Downtown Los Angeles and 13 other Southern California cities just went through their warmest March since record-keeping began in 1877, according to the
In downtown Los Angeles, the average temperature was 68.2, 2.2 degrees higher than the previous record of 66 in March 1931. The official record includes temperature averages for 138 Marches.
The average high temperature last month was 79.1 degrees, beating the previous record of 76 set in 1931.
Temperatures reached 90 or higher on six days, which is a record for any March. The previous record of three days was set in 1934, 1988 and 1997.
Another first for downtown Los Angeles was the record of having four consecutive days with temperatures exceeding 90 degrees. The previous record was three days and it was set in 1934 and 1988.
Last month's heat streak not only placed March 2015 in the record books, but the weather service also logged 61 record high temperatures and 64 high minimum temperatures.
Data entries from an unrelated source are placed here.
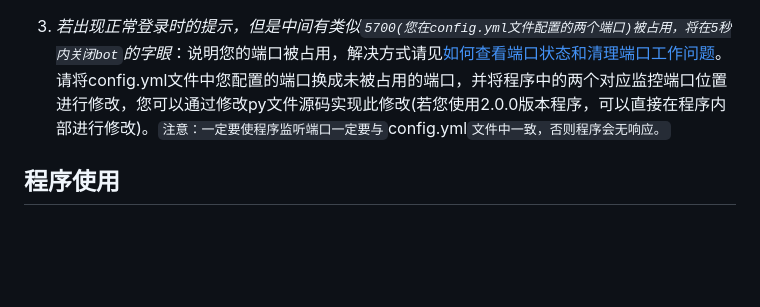
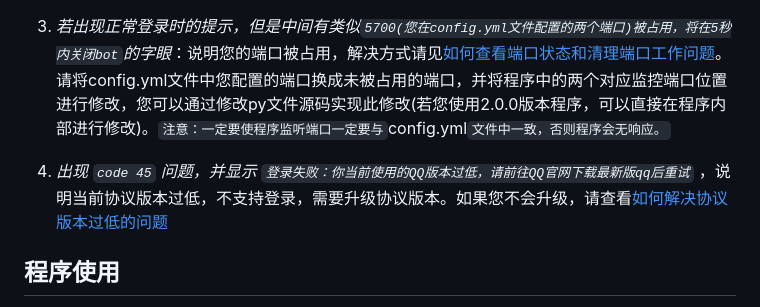
Before and after one commit to certainstar/QQAutoResponder, a Markdown page: README.md, the part around the change. Drawn GitHub-style; blank space fills up the shorter version.

```diff
--- a/README.md
+++ b/README.md
@@ -226,6 +226,8 @@ _脚本程序为Python语言编写,可在仓库中找到[各个版本的Python
 3. _若出现正常登录时的提示，但是中间有类似`5700(您在config.yml文件配置的两个端口)被占用，将在5秒内关闭bot`的字眼_：说明您的端口被占用，解决方式请见[如何查看端口状态和清理端口工作问题](https://certainstar.github.io/Github-Pages-Save/md/little-Python-software/listening)。
 请将config.yml文件中您配置的端口换成未被占用的端口，并将程序中的两个对应监控端口位置进行修改，您可以通过修改py文件源码实现此修改(若您使用2.0.0版本程序，可以直接在程序内部进行修改)。`注意：一定要使程序监听端口一定要与`config.yml`文件中一致，否则程序会无响应。`
 
+4. _出现 `code 45` 问题，并显示 `登录失败：你当前使用的QQ版本过低，请前往QQ官网下载最新版qq后重试`_ ，说明当前协议版本过低，不支持登录，需要升级协议版本。如果您不会升级，请查看[如何解决协议版本过低的问题](https://certainstar.github.io/Github-Pages-Save/md/little-Python-software/update-agreement)
+
 ## 程序使用
 
 >___提醒：在使用程序前，请查看前置配置是否完成，同时注意保证在使用该程序时，您的QQ已经在go-cqhttp上登录___
```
In Los Angeles County, seven cities, including downtown Los Angeles, experienced their warmest March on record. Seven cities in Ventura County also had a record-setting March.
The latest records come as California enters its fourth year of drought, forcing Gov. Jerry Brown to take drastic measures to cut water usage in the state.
Brown called for a first-ever mandatory water usage cut of 25% in California. The mandatory measure came a day after water officials measured the lowest April 1 snowpack recorded in the Sierra Nevada.
Dry and parched conditions in California remained unchanged this week, but officials say cool and wetter-than-normal weather is ahead next week.
In the latest U.S. Drought Monitor report, the six- to 10-day outlook indicates rain could drench communities along the Pacific coast, including California.
Eric Luebehusen, a meteorologist with the
"In addition, the 2014-15 Water Year has ended on an abysmal note, with precipitation over the past 30 days totaling a mere 10% of normal or less from Redding southward," he said. "Even with some precipitation in the forecast across Central and Northern California, any rain and mountain snow – while welcomed – would likely do little to improve the state's dire drought prospects."